This powerful and anxious longing for robo-righteousness proved to be dangerous when, in the course of history, the two conceptions of divine law . . . were conflated. . . . Ironically, then, with this conflation of Torah and [the Greek version of divine/natural law] in the Hellenistic period, there emerged a conception of written law that neither the Stoics nor the biblical tradition had wanted and that each had taken great pains to guard against—a written law deemed immutable, rational, ontologically and metaphysically true, increasingly exempt from the adjustments and refinements of moral critique and moral reasoning: in other words, the Bible of much of subsequent Western tradition. . . .

It is this that the dominant voice of the Talmud resisted. . . . The talmudic vision is a difficult and demanding one because it requires constant work.
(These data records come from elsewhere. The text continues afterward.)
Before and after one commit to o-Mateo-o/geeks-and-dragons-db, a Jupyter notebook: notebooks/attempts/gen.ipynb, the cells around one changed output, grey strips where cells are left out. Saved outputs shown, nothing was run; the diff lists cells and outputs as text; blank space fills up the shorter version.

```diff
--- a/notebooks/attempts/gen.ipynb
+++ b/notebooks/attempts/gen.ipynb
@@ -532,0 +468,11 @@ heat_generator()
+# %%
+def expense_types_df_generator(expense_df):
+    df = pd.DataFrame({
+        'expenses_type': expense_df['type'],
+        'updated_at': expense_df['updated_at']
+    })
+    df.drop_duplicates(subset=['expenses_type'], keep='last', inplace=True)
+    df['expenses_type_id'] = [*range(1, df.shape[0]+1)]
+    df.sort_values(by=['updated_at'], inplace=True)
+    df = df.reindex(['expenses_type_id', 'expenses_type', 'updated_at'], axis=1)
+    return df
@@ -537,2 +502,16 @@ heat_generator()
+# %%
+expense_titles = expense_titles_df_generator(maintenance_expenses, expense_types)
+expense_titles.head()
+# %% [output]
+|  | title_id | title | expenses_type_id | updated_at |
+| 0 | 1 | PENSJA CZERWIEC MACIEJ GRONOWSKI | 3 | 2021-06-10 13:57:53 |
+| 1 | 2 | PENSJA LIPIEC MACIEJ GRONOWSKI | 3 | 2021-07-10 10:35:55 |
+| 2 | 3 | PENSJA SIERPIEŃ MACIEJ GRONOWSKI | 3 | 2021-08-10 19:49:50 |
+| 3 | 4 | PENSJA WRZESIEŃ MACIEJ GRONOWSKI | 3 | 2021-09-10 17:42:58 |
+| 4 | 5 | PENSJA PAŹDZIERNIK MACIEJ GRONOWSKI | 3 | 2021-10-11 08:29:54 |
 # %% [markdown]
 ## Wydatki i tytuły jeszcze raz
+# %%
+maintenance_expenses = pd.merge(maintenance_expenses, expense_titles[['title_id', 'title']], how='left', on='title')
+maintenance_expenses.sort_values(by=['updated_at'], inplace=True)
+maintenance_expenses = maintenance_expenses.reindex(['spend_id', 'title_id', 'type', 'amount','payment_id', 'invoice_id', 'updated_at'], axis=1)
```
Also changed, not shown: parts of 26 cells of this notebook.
It requires moral reasoning, debate, and argument, and subsequent Jewish tradition has not been consistently loyal to this vision through the ages.

Read more at Ancient Jew Review

More about: ancient Judaism, Apocrypha, Natural law, Philo, Religion & Holidays, Talmud

 

How the U.S. Can Strike at Iran without Risking War

In his testimony before Congress on Tuesday, Michael Doran urged the U.S. to pursue a policy of rolling back Iranian influence in the Middle East, and explained how this can be accomplished. (Video of the testimony, along with the full text, are available at the link below.)

The United States . . . has indirect ways of striking at Iran—ways that do not risk drawing the United States into a quagmire. The easiest of these is to support allies who are already in the fight. . . . In contrast to the United States, Israel is already engaged in military operations whose stated goal is to drive Iran from Syria. We should therefore ask ourselves what actions we might take to strengthen Israel’s hand. Militarily, these might include, on the passive end of the spectrum, positioning our forces so as to deter Russian counterattacks against Israel. On the [more active] end, they might include arming and training Syrian forces to engage in operations against Iran and its proxies—much as we armed the mujahedin in Afghanistan in the 1980s.

Diplomatically, the United States might associate itself much more directly with the red lines that Israel has announced regarding the Iranian presence in Syria. Israel has, for example, called for pushing Iran and its proxies away from its border on the Golan Heights. Who is prepared to say that Washington has done all in its power to demonstrate to Moscow that it fully supports this goal? In short, a policy of greater coordination with Jerusalem is both possible and desirable.

In Yemen, too, greater coordination with Saudi Arabia is worth pursuing. . . . In Lebanon and Iraq, conditions will not support a hard rollback policy. In these countries the goal should be to shift the policy away from a modus vivendi [with Iran] and in the direction of containment. In Iraq, the priority, of course, is the dismantling of the militia infrastructure that the Iranians have built. In Lebanon, [it should be] using sanctions to force the Lebanese banking sector to choose between doing business with Hizballah and Iran and doing business with the United States and its financial institutions. . . .

Iran will not take a coercive American policy sitting down. It will strike back—and it will do so cleverly. . . . It almost goes without saying that the United States should begin working with its allies now to develop contingency plans for countering the tactics [Tehran is likely to use]. I say “almost” because I know from experience in the White House that contingency planning is something we extol much more than we conduct. As obvious as these tactics [against us] are, they have often taken Western decision makers by surprise, and they have proved effective in wearing down Western resolve.

Read more at Hudson

More about: Iran, Israeli Security, Lebanon, Saudi Arabia, Syria, U.S. Foreign policy, Yemen